Last month we reported that Twitter was not the widespread organizing tool for activists in Iran that the media painted it to be. Today, in light of new protests, the Wall Street Journal have found more online myths.
A video posted Monday morning on foreign events blog enduringamerica.com, hosted by a University of Birmingham professor, showed someone burning a poster of Ayatollah Ali Khamenei, the country's supreme leader, before a crowd of cheering people. Several readers thought the image was suspicious, in part because it didn't show the burning poster and the crowd in the same shot.
It also didn't appear to match other video taken at the university, said Scott Lucas, a professor of foreign policy at the university who started the blog.
It was eventually pulled. The Journal, to its credit, explains the arduous and time-consuming process of getting information out of Iran when authorities are confiscating cellphones and censoring the internet.

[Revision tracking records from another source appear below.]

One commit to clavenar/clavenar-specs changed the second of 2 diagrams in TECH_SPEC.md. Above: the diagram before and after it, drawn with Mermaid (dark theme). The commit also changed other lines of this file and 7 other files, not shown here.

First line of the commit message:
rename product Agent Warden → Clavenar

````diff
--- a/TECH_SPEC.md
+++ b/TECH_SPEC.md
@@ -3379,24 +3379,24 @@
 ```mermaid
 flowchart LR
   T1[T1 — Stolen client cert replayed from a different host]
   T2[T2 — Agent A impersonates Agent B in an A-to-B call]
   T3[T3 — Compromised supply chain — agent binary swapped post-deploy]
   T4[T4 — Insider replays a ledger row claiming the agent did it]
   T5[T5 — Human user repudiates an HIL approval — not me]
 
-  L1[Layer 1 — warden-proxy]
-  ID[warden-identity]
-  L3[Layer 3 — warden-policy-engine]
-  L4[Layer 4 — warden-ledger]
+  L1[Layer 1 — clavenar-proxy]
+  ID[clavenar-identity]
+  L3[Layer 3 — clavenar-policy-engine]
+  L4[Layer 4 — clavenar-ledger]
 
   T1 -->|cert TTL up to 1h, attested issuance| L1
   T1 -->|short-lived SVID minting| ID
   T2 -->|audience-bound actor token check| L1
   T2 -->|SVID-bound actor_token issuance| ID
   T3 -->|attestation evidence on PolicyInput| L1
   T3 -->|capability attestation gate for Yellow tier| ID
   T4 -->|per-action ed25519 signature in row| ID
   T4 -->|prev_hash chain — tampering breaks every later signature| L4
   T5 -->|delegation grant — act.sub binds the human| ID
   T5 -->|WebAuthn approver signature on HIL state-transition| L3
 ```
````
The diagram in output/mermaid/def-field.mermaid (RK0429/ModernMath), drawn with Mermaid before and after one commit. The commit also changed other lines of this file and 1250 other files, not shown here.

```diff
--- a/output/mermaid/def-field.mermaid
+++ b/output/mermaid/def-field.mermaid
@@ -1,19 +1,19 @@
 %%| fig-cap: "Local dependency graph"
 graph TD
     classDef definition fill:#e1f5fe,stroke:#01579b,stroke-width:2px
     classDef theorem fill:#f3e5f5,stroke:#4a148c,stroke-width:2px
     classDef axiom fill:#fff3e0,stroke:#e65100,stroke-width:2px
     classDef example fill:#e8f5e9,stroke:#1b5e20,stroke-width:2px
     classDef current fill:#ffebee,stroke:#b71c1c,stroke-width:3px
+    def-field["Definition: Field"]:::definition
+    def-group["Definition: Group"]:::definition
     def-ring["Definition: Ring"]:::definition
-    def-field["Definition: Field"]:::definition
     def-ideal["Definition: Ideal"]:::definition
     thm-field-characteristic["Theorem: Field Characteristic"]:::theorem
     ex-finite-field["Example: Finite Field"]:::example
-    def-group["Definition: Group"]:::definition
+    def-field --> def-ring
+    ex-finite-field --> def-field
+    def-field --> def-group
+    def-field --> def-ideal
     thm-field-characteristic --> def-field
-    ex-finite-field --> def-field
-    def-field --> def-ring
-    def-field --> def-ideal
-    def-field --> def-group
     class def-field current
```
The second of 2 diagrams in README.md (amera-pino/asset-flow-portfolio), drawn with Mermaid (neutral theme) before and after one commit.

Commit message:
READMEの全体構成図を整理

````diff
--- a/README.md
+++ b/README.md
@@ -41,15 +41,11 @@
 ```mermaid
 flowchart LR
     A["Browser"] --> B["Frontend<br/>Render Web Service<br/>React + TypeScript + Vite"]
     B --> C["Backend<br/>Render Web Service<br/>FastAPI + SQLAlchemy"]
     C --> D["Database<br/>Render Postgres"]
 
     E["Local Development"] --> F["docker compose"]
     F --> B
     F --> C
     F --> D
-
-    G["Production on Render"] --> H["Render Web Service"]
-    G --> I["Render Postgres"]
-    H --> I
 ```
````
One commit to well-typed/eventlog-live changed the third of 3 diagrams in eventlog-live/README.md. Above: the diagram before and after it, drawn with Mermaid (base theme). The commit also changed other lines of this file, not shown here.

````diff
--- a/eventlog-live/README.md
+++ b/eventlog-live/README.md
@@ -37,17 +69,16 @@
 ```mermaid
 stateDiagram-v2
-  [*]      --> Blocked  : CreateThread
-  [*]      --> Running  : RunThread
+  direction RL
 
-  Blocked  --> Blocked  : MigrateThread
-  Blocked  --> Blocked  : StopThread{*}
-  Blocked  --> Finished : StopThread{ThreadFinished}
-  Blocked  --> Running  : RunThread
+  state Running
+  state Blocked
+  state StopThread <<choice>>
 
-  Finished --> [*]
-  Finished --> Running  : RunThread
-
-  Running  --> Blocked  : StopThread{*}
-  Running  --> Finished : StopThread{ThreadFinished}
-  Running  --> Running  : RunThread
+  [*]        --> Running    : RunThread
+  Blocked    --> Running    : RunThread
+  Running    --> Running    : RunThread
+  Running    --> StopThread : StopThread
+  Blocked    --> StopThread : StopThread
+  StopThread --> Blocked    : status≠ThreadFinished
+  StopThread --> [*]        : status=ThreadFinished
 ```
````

...some Iranians pass video from cellphone to cellphone by Bluetooth, which allows for wireless transmission of data. It can eventually go to someone who has access to a reliable Internet connection, such as in a university library or even in government offices, he said.
This sounds significantly more plausible than the reports in June of a widespread 'Twitter revolution'. Apparently fighting a totalitarian government, one far from averse to finding out where you're tweeting from and, you know, killing you, is not as simple as it was painted after the elections in June. The real trouble comes after you write a 140-character message or take video on a camera pen mailed to Iran from the US. Which gives us more cause to support those brave enough to get information out.